About this exercise:
Go through the material below line by line and count those containing "using". Write the count and nothing more.

START Data section

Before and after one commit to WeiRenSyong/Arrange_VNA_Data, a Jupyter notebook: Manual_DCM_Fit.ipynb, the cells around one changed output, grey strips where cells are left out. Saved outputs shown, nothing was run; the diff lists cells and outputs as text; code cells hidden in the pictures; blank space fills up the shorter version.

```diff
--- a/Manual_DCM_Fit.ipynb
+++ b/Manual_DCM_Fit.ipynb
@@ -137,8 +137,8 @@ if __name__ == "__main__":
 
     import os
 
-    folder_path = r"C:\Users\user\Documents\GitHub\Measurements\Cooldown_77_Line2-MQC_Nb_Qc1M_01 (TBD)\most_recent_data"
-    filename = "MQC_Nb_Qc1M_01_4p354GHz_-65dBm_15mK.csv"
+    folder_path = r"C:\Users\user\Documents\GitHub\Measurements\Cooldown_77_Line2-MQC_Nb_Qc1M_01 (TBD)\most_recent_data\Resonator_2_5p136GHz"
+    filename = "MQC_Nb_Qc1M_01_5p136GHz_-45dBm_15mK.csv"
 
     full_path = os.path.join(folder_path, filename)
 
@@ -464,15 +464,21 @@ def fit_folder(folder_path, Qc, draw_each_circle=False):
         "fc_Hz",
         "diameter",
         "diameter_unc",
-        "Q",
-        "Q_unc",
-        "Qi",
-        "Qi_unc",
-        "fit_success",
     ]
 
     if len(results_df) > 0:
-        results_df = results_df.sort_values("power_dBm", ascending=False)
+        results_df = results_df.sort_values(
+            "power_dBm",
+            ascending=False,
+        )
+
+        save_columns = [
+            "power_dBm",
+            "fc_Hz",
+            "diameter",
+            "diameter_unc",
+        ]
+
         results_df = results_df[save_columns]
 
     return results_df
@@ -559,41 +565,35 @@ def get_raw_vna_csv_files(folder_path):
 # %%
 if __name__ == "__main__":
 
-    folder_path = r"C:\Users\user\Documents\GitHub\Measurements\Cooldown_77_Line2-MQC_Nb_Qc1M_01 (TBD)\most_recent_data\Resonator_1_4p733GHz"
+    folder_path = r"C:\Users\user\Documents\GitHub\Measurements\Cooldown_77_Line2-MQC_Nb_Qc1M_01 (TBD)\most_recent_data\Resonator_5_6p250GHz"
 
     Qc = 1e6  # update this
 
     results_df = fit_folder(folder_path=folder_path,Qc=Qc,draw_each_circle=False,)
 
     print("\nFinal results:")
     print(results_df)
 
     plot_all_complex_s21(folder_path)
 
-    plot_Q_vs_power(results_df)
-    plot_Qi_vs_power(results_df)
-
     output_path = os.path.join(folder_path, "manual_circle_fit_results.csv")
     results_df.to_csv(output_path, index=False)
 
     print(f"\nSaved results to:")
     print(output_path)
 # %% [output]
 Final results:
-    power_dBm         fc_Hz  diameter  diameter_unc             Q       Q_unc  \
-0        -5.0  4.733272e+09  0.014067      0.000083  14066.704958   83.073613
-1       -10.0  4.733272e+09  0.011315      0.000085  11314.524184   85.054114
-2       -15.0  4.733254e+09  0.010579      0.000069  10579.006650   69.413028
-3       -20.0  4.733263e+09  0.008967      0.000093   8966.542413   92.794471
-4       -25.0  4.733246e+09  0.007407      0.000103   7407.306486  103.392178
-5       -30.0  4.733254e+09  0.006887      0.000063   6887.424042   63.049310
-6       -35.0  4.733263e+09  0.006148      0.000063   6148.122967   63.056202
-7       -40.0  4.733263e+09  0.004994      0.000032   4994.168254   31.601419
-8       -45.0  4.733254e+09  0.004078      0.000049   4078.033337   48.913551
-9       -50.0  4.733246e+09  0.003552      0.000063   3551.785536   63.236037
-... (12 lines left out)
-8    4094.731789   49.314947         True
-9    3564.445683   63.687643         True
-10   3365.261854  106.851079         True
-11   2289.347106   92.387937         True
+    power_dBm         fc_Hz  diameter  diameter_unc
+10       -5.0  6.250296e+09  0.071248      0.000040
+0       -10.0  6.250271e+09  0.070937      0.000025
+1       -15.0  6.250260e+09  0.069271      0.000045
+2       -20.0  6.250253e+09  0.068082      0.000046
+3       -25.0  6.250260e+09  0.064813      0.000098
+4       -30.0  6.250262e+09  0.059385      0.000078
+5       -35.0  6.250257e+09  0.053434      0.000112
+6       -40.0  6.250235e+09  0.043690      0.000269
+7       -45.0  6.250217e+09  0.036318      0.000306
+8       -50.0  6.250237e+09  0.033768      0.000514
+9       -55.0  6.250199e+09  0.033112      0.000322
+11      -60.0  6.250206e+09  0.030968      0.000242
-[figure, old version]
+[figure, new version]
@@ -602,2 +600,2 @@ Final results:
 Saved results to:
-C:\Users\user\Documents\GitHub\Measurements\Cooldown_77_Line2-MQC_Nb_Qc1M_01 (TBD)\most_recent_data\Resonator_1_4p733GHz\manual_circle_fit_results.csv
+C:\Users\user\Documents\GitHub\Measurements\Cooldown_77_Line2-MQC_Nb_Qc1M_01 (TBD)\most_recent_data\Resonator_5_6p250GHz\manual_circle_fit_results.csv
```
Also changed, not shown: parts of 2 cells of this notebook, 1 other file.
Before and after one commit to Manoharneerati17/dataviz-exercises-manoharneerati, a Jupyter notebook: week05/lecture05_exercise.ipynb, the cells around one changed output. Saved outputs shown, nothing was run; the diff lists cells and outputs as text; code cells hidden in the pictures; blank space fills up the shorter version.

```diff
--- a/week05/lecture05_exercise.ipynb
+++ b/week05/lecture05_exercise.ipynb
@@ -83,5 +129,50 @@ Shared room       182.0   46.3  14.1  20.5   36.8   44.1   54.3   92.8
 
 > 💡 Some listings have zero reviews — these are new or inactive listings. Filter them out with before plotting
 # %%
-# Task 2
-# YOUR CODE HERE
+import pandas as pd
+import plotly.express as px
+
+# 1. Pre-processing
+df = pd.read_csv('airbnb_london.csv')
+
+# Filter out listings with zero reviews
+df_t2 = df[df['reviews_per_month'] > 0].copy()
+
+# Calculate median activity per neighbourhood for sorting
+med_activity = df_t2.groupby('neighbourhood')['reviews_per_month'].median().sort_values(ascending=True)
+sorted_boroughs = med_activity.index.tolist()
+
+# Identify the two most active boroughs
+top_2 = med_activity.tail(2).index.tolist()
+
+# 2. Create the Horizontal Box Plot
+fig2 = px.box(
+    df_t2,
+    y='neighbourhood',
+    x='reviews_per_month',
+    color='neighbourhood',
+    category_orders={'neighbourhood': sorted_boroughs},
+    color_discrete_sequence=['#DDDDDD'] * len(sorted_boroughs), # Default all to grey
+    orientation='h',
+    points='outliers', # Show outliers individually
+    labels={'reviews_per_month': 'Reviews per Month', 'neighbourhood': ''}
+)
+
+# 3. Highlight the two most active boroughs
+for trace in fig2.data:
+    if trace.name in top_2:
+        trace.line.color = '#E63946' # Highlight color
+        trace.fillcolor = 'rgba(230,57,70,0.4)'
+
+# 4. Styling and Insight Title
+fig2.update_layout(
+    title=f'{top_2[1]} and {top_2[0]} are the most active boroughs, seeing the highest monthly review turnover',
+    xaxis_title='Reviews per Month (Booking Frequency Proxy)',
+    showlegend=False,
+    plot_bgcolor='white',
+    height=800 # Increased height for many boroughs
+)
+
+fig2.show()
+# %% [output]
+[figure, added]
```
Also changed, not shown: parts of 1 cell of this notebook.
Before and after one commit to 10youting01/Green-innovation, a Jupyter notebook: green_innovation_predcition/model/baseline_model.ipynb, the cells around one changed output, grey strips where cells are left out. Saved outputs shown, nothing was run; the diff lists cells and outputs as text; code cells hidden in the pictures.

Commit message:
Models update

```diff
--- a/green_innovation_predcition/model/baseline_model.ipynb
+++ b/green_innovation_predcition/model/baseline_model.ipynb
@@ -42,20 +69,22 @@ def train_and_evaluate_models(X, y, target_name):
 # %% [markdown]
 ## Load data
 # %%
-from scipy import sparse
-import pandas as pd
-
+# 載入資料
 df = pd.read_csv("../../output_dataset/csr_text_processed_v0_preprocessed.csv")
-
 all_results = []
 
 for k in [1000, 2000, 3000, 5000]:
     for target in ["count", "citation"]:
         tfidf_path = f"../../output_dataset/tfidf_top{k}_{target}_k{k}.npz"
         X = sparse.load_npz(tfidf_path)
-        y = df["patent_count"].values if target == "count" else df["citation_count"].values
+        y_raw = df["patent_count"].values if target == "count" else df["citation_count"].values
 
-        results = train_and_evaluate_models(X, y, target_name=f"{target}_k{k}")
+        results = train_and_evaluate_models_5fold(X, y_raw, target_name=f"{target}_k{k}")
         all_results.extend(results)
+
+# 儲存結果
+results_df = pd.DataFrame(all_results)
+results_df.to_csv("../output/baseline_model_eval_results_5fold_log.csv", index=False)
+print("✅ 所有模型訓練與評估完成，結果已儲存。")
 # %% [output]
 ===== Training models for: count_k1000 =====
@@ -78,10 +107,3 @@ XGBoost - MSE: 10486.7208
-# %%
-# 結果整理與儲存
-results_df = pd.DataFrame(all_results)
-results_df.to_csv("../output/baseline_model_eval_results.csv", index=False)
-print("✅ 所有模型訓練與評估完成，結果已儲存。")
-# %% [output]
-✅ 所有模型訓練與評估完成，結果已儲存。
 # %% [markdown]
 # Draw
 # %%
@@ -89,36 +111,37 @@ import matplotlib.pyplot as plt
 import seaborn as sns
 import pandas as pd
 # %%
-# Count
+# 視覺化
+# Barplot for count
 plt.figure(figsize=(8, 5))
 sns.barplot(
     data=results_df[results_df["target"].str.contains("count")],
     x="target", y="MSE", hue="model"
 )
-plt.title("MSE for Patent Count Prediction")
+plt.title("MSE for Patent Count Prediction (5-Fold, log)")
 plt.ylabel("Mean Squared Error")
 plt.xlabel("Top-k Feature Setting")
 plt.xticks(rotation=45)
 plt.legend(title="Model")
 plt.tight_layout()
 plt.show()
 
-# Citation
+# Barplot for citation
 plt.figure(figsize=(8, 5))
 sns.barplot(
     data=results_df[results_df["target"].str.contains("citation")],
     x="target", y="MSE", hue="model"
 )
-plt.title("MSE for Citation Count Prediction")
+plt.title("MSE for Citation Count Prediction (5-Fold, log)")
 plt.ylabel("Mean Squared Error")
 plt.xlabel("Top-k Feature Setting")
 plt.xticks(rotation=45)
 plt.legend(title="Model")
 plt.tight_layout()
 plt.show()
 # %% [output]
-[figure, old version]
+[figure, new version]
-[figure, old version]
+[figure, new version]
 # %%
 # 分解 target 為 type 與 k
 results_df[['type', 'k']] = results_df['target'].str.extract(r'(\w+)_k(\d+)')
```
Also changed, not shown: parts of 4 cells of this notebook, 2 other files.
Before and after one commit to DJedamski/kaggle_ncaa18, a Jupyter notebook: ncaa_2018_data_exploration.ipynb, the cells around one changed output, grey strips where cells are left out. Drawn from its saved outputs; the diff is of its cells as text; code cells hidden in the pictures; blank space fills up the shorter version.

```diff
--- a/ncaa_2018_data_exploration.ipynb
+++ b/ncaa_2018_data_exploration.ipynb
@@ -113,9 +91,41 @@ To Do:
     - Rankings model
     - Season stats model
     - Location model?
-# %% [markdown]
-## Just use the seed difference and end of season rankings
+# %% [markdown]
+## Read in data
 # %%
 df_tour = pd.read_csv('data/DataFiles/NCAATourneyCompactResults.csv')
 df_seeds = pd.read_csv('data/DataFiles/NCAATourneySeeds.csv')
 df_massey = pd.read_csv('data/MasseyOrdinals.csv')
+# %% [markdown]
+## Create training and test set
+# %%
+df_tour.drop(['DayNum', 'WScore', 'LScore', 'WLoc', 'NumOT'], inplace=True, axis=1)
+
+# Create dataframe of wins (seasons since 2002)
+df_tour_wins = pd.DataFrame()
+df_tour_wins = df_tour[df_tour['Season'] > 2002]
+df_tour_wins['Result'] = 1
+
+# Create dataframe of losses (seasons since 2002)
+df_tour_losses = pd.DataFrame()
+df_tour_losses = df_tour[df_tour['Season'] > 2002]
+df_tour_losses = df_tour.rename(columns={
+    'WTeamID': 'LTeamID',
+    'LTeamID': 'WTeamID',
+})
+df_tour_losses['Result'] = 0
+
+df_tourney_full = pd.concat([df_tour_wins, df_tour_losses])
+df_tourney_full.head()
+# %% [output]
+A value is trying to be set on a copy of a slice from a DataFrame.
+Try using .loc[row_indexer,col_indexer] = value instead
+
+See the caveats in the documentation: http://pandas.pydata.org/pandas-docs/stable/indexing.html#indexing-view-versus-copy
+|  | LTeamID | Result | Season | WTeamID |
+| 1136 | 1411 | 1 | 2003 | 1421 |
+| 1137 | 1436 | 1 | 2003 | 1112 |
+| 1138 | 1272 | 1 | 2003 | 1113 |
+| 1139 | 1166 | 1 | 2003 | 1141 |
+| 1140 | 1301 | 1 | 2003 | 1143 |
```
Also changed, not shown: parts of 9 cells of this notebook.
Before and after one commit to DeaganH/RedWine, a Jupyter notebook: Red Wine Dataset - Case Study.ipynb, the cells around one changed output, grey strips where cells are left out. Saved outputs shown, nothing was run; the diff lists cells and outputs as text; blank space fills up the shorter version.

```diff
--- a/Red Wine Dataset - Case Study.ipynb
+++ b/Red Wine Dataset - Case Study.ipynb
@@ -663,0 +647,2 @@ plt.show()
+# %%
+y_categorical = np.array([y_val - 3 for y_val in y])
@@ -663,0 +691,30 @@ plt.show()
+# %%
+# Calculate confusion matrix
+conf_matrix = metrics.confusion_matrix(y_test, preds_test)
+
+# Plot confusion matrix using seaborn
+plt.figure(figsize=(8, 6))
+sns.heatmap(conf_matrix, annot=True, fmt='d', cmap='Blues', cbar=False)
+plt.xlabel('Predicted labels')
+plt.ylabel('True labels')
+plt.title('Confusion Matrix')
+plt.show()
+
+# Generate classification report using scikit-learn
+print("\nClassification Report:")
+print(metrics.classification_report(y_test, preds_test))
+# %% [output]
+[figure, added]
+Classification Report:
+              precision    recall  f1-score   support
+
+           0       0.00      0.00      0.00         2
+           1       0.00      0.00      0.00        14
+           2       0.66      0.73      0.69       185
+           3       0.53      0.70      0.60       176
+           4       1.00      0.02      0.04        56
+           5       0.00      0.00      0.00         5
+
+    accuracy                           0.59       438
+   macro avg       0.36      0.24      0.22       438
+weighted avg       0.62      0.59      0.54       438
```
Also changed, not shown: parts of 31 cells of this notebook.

END Data section

Output of the exercise:
3